Lambert, 70, said the book grew out of daily Facebook posts in which he attributed sundry witticisms to Earl, a name he pulled out of thin air. “On this date, according to Earl, the first Dalmatian was spotted” was a typical one.  Lambert would put the posts together in the 40 minutes he had in the morning before heading off to work. The posts garnered the stray like or two.  Disappointed by the seeming lack of reaction, Lambert announced, that he would cease posting the Earl jokes. He was flooded with protests, and the suggestion he pull some of these stories together into a book.

Along the way Earl had decided he was Mark Twain. The book is a series of vignettes that have Lambert and the strong-willed Earl, talking, disputing, eating, shooting pool, visiting various area locales.

Some of the stories about Lambert are true, others about Earl are made up, and much of the material lies in the netherworld between fact and fancy. Lambert caps off each one with a quotation from Twain that may or may not relate to the story.

Lambert sold nearly 800 copies, both in a hard copies and on Kindle. Thanks to a benefactor, there’s one in every Veterans Administration hospital in the country.

One of the stories in the book tells how Earl, who had absconded with a Mark Twain impersonator’s speaking fees, assisted a woman traveling to see her dying son in a VA hospital.

Lambert said he has gotten encouragement along the way. “People would tell me when I wrote letters, ‘you express yourself well.’” He also audited a few writing classes at Bowling Green State University, and got favorable reactions  from professors as he did from mystery writer Judy Fitzwater. She taught a writing workshop at the 577 Foundation that Lambert took after he’d finished his book.

Both Fitzwater and poet Howard McCord, a retired BGSU professor, wrote blurbs for the back of the book.
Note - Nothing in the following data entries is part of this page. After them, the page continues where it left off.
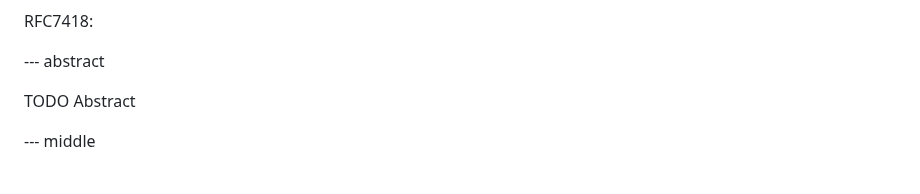
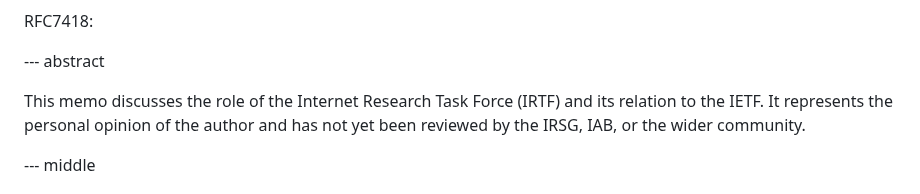
Before and after one commit to csperkins/draft-perkins-role-of-irtf, a Markdown page: draft-perkins-role-of-irtf.md, the part around the change. Drawn GitHub-style.

Commit message:
Add Abstract

```diff
--- a/draft-perkins-role-of-irtf.md
+++ b/draft-perkins-role-of-irtf.md
@@ -33,7 +33,10 @@ informative:
 
 --- abstract
 
-TODO Abstract
+This memo discusses the role of the Internet Research Task Force (IRTF)
+and its relation to the IETF.
+It represents the personal opinion of the author and has not yet been
+reviewed by the IRSG, IAB, or the wider community.
 
 
 --- middle
```
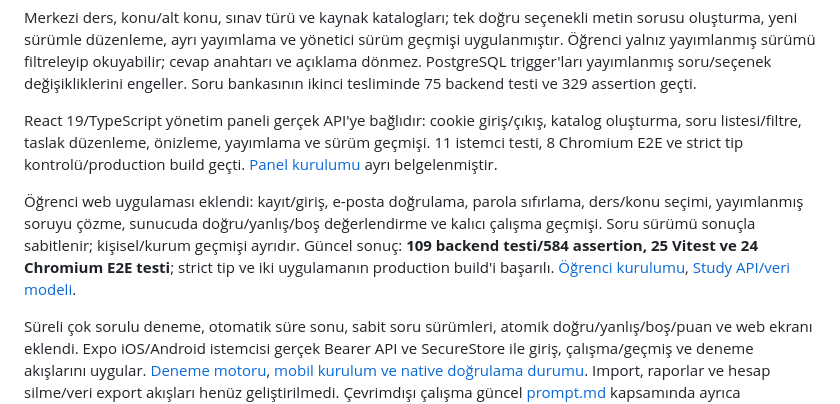
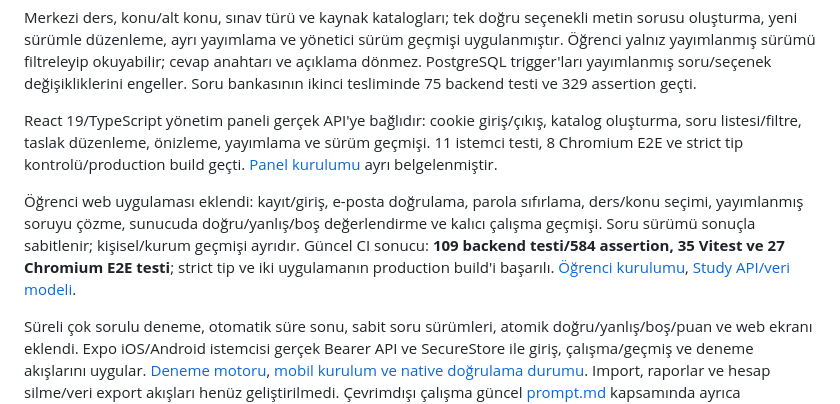
Before and after one commit to ninjaBlume/oggaq, a Markdown page: README.md, the part around the change. GitHub-like rendering.

```diff
--- a/README.md
+++ b/README.md
@@ -12,7 +12,7 @@ Merkezi ders, konu/alt konu, sınav türü ve kaynak katalogları; tek doğru se
 
 React 19/TypeScript yönetim paneli gerçek API'ye bağlıdır: cookie giriş/çıkış, katalog oluşturma, soru listesi/filtre, taslak düzenleme, önizleme, yayımlama ve sürüm geçmişi. 11 istemci testi, 8 Chromium E2E ve strict tip kontrolü/production build geçti. [Panel kurulumu](apps/admin/README.md) ayrı belgelenmiştir.
 
-Öğrenci web uygulaması eklendi: kayıt/giriş, e-posta doğrulama, parola sıfırlama, ders/konu seçimi, yayımlanmış soruyu çözme, sunucuda doğru/yanlış/boş değerlendirme ve kalıcı çalışma geçmişi. Soru sürümü sonuçla sabitlenir; kişisel/kurum geçmişi ayrıdır. Güncel sonuç: **109 backend testi/584 assertion, 25 Vitest ve 24 Chromium E2E testi**; strict tip ve iki uygulamanın production build'i başarılı. [Öğrenci kurulumu](apps/web/README.md), [Study API/veri modeli](docs/STUDY.md).
+Öğrenci web uygulaması eklendi: kayıt/giriş, e-posta doğrulama, parola sıfırlama, ders/konu seçimi, yayımlanmış soruyu çözme, sunucuda doğru/yanlış/boş değerlendirme ve kalıcı çalışma geçmişi. Soru sürümü sonuçla sabitlenir; kişisel/kurum geçmişi ayrıdır. Güncel CI sonucu: **109 backend testi/584 assertion, 35 Vitest ve 27 Chromium E2E testi**; strict tip ve iki uygulamanın production build'i başarılı. [Öğrenci kurulumu](apps/web/README.md), [Study API/veri modeli](docs/STUDY.md).
 
 Süreli çok sorulu deneme, otomatik süre sonu, sabit soru sürümleri, atomik doğru/yanlış/boş/puan ve web ekranı eklendi. Expo iOS/Android istemcisi gerçek Bearer API ve SecureStore ile giriş, çalışma/geçmiş ve deneme akışlarını uygular. [Deneme motoru](docs/EXAMS.md), [mobil kurulum ve native doğrulama durumu](docs/MOBILE.md). Import, raporlar ve hesap silme/veri export akışları henüz geliştirilmedi. Çevrimdışı çalışma güncel [prompt.md](prompt.md) kapsamında ayrıca kararlaştırılacak; mevcut sync belgeleri tasarım önerisidir. Kuruma özel soru gelecekte merkezi içerikten ayrı yetkilendirilecek. Boş uygulama klasörlerindeki `.gitkeep` dosyaları ekran veya özellik değildir.
 
```
Also changed, not shown: docs/MOBILE.md (+2 -0 lines).
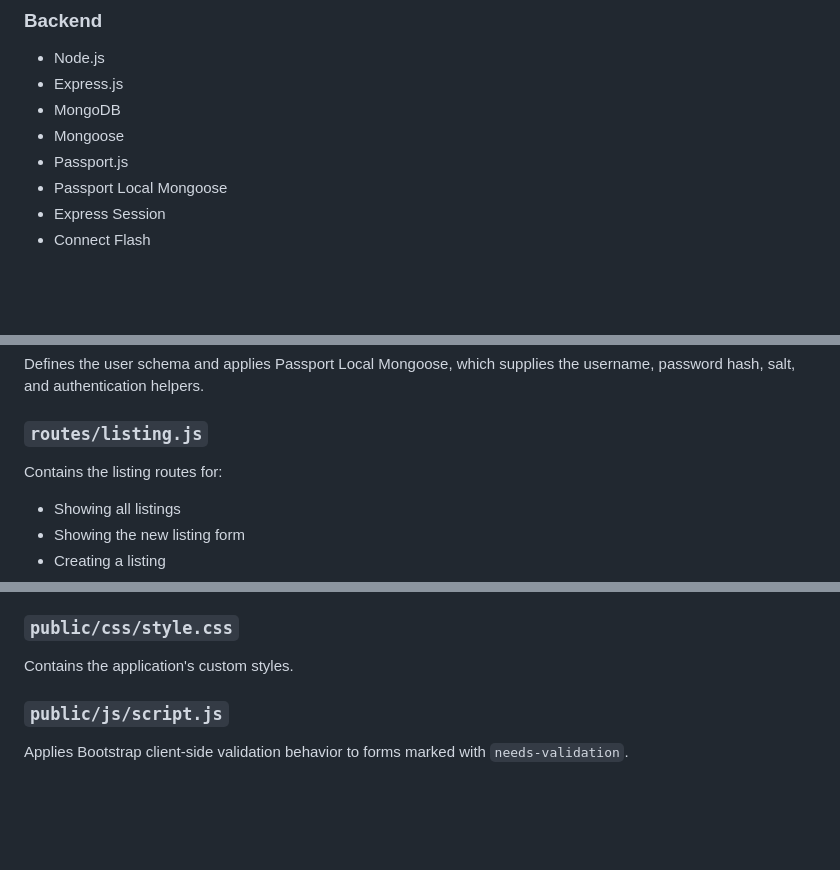
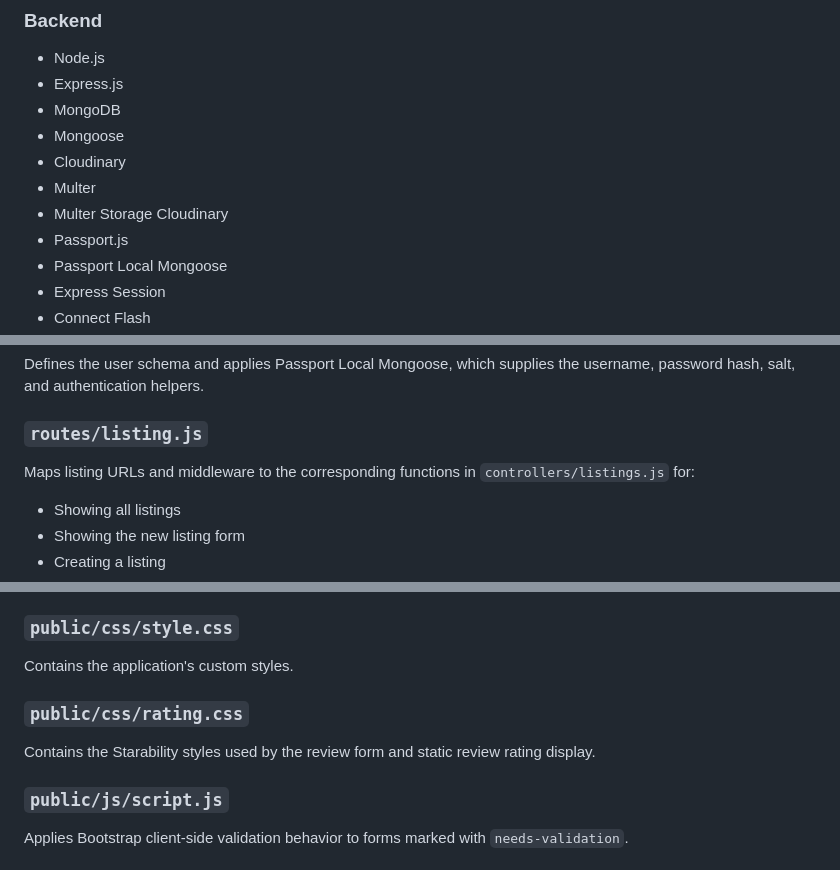
Before and after one commit to rejankarki1/wanderlust, a Markdown page: README.md, 3 parts joined by grey strips. GitHub-like rendering; blank space fills up the shorter version.

```diff
--- a/README.md
+++ b/README.md
@@ -41,6 +43,9 @@ handling.
 - Express.js
 - MongoDB
 - Mongoose
+- Cloudinary
+- Multer
+- Multer Storage Cloudinary
 - Passport.js
 - Passport Local Mongoose
 - Express Session
@@ -160,7 +194,8 @@ username, password hash, salt, and authentication helpers.
 
 ### `routes/listing.js`
 
-Contains the listing routes for:
+Maps listing URLs and middleware to the corresponding functions in
+`controllers/listings.js` for:
 
 - Showing all listings
 - Showing the new listing form
@@ -215,6 +250,11 @@ Displays errors handled by the global Express error middleware.
 ### `public/css/style.css`
 
 Contains the application's custom styles.
+
+### `public/css/rating.css`
+
+Contains the Starability styles used by the review form and static review
+rating display.
 
 ### `public/js/script.js`
 
```
Also changed, not shown: other parts of README.md (+86 -7 lines).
Being an author has brought surprises, including how much time is spent actually promoting the book. Gone are the days when a writer would produce the manuscript and turn it over to a publisher.

Now, he said, “everyone’s scratching to make a living.”

Lambert added, “I never thought I’d get as much adverse reaction from people I know, and such adulation from people I don’t know. … I’m living proof that everybody has a book in them.”

Now he’s working to show that he has a second book in him. The sequel to “Living With Earl,” he said, is about half done. That’s another story.